“Alright.” Kurenai came back around, a small black camera held in her graceful hands. “Lower your shoulder for me. That's perfect.” Though she was sure Kurenai was only capturing her shoulder, Hinata couldn't help but let a proud smile grow on her face as the telltale shutter went off.
Choosing was so freeing. Exhilarating even. She could see why people came back for more tattoos after getting their first. There was a hunger she could feel churning beneath her skin now, a hunger to let the waiting stars burning in her body come to light.
“Let me wrap this up and give you some cream,” Kurenai told her as she put the camera away and drew saran wrap from a drawer. “Keep this wrapped for twelve to twenty-four hours, apply cream whenever you feel the tattoo feel dry or itchy, and if it gives you any problems at all, feel free to call us ok?”

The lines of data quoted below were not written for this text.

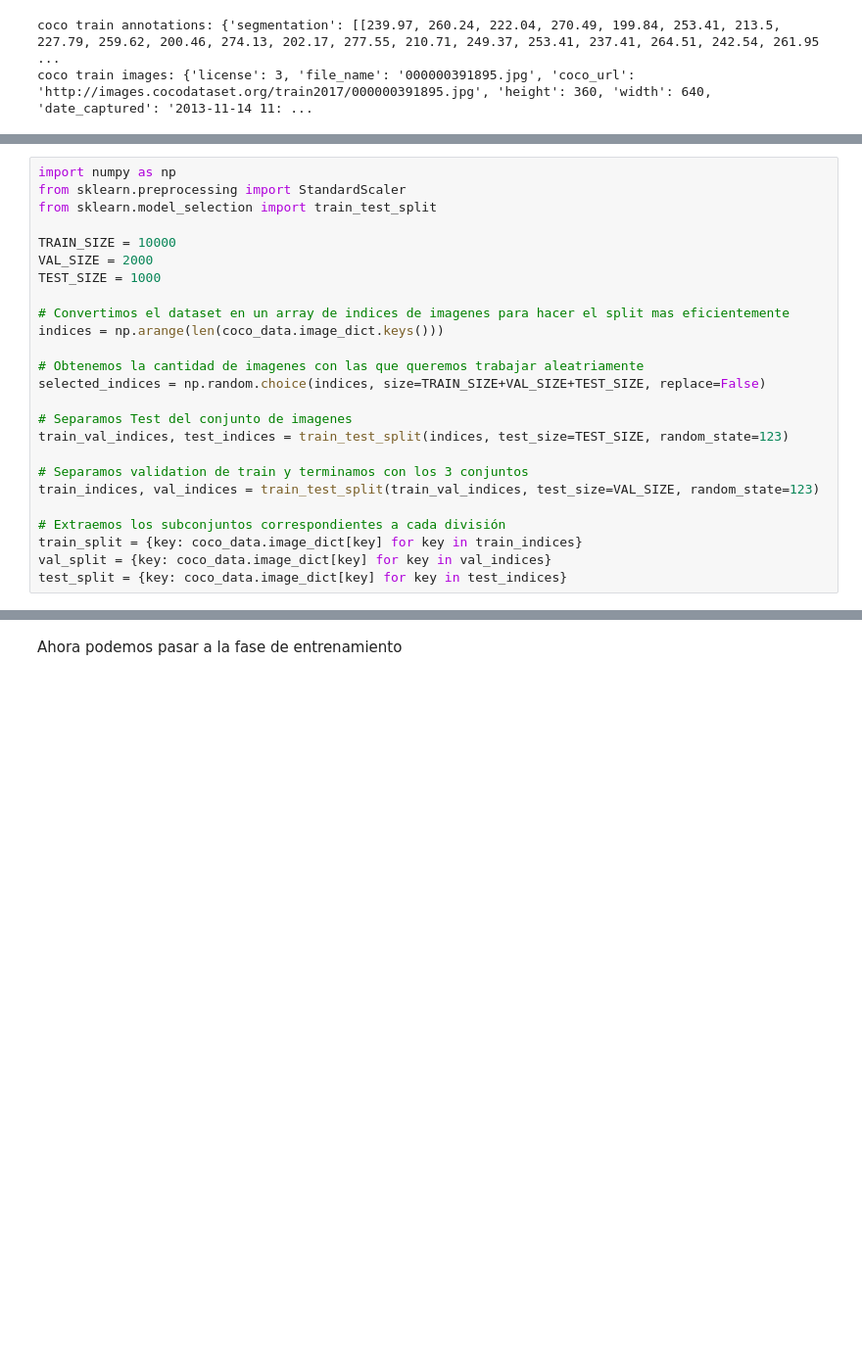
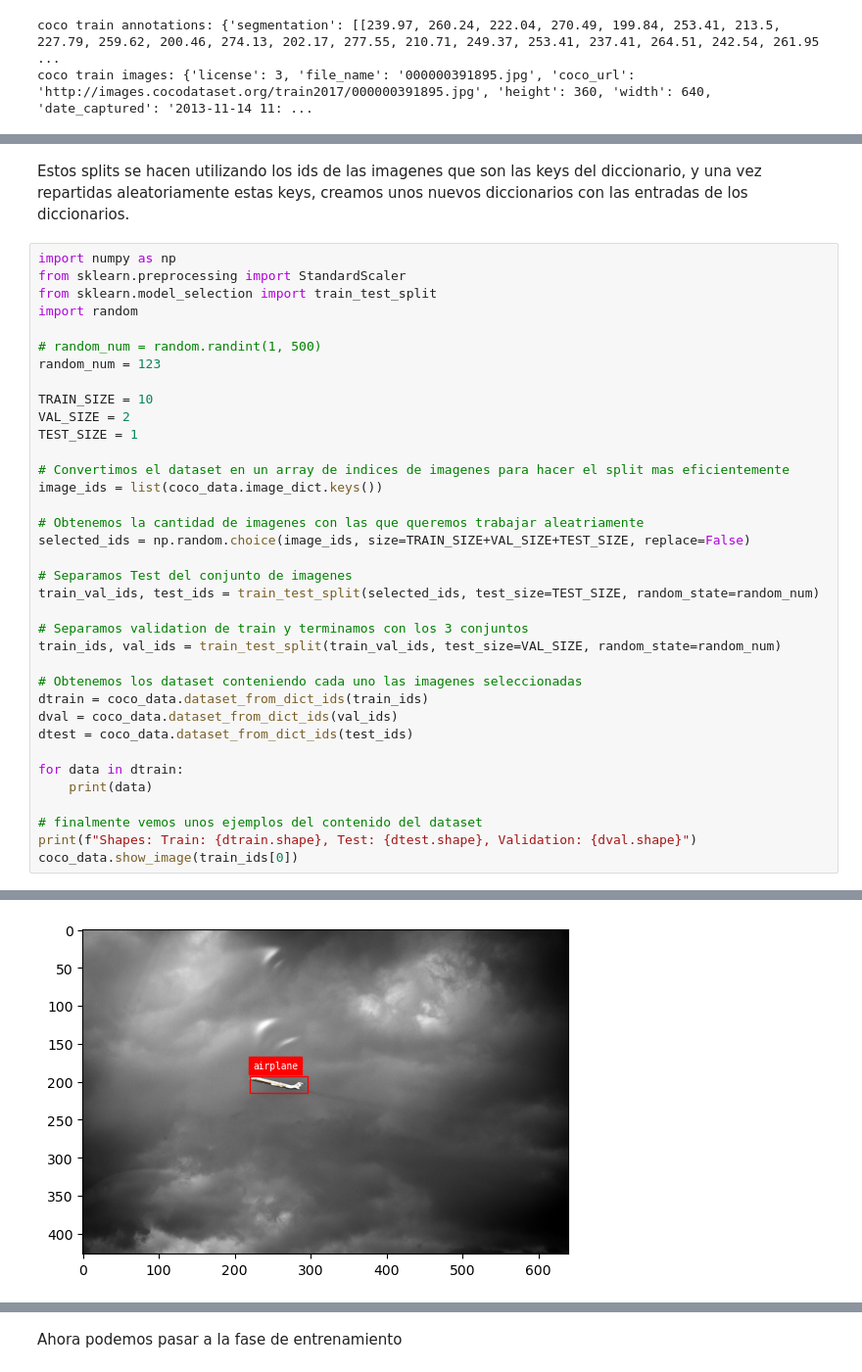
Before and after one commit to sprieton/deteccion_de_polipos_aplicando_ViT, a Jupyter notebook: detección_ViT.ipynb, the cells around one changed output, grey strips where cells are left out. Shown: that part at 98% size. Drawn from its saved outputs; the diff is of its cells as text; blank space fills up the shorter version.

Commit message:
Avances en el proceso de tratamiento de imagenes

```diff
--- a/detección_ViT.ipynb
+++ b/detección_ViT.ipynb
@@ -62,25 +50,39 @@ coco_dataset.shape
+# %% [markdown]
+Estos splits se hacen utilizando los ids de las imagenes que son las keys del diccionario, y una vez repartidas aleatoriamente estas keys, creamos unos nuevos diccionarios con las entradas de los diccionarios.
 # %%
 import numpy as np
 from sklearn.preprocessing import StandardScaler
 from sklearn.model_selection import train_test_split
+import random
 
-TRAIN_SIZE = 10000
-VAL_SIZE = 2000
-TEST_SIZE = 1000
+# random_num = random.randint(1, 500)
+random_num = 123
+
+TRAIN_SIZE = 10
+VAL_SIZE = 2
+TEST_SIZE = 1
 
 # Convertimos el dataset en un array de indices de imagenes para hacer el split mas eficientemente
-indices = np.arange(len(coco_data.image_dict.keys()))
+image_ids = list(coco_data.image_dict.keys())
 
 # Obtenemos la cantidad de imagenes con las que queremos trabajar aleatriamente
-selected_indices = np.random.choice(indices, size=TRAIN_SIZE+VAL_SIZE+TEST_SIZE, replace=False)
+selected_ids = np.random.choice(image_ids, size=TRAIN_SIZE+VAL_SIZE+TEST_SIZE, replace=False)
 
 # Separamos Test del conjunto de imagenes
-train_val_indices, test_indices = train_test_split(indices, test_size=TEST_SIZE, random_state=123)
+train_val_ids, test_ids = train_test_split(selected_ids, test_size=TEST_SIZE, random_state=random_num)
 
 # Separamos validation de train y terminamos con los 3 conjuntos
-train_indices, val_indices = train_test_split(train_val_indices, test_size=VAL_SIZE, random_state=123)
+train_ids, val_ids = train_test_split(train_val_ids, test_size=VAL_SIZE, random_state=random_num)
 
-# Extraemos los subconjuntos correspondientes a cada división
-train_split = {key: coco_data.image_dict[key] for key in train_indices}
-val_split = {key: coco_data.image_dict[key] for key in val_indices}
-test_split = {key: coco_data.image_dict[key] for key in test_indices}
+# Obtenemos los dataset conteniendo cada uno las imagenes seleccionadas
+dtrain = coco_data.dataset_from_dict_ids(train_ids)
+dval = coco_data.dataset_from_dict_ids(val_ids)
+dtest = coco_data.dataset_from_dict_ids(test_ids)
+
+for data in dtrain:
+    print(data)
+
+# finalmente vemos unos ejemplos del contenido del dataset
+print(f"Shapes: Train: {dtrain.shape}, Test: {dtest.shape}, Validation: {dval.shape}")
+coco_data.show_image(train_ids[0])
+# %% [output]
@@ -87 +100,2 @@ test_split = {key: coco_data.image_dict[key] for key in test_indices}
+[figure, added]
 # %% [markdown]
```
Also changed, not shown: parts of 17 cells of this notebook, 1 other file.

Hinata made a noise of agreement as she lifted her arm for Kurenai to wrap around her shoulder thoroughly. The wrap slipped around her easily and snugly, highlighting the tattoo.
She slid out of the seat and followed Kurenai to the front, averting her gaze shyly from the boy with the pinprick bright eyes and another boy next to him wearing black, small, round sunglasses despite the dark of the room. The sweater wrinkled in her hands as she played nervously with it, waiting for Kurenai to bring her the ointment.
“Hey,” a familiar rough voice drew her attention, and she raised her eyes to meet the gaze of the feral boy- Kiba , Hinata remembered- behind the counter. His smile was hesitant but wide, canines peeking over his lips, and his eyes glittered at her in the dark. “The tattoo looks awesome. Kurenai always does a great job, eh Shino?”
He nudged the boy next to him. The other boy nudged his sunglasses up his nose before agreeing in a deep, soothing voice, “Kurenai indeed does excellent work; but I believe the strength of the image comes from its bearer.”
Startled by the unexpected depth of support from the two of them, Hinata flushed; but she was undeniably touched.
“Thank you,” she replied softly.
Kiba grinned even wider and nudged Shino in the side again. “Hey, hey, you got the drinks right?”
“No Kiba,” Shino deadpanned. “I merely retrieved empty coffee cups from the cafe.”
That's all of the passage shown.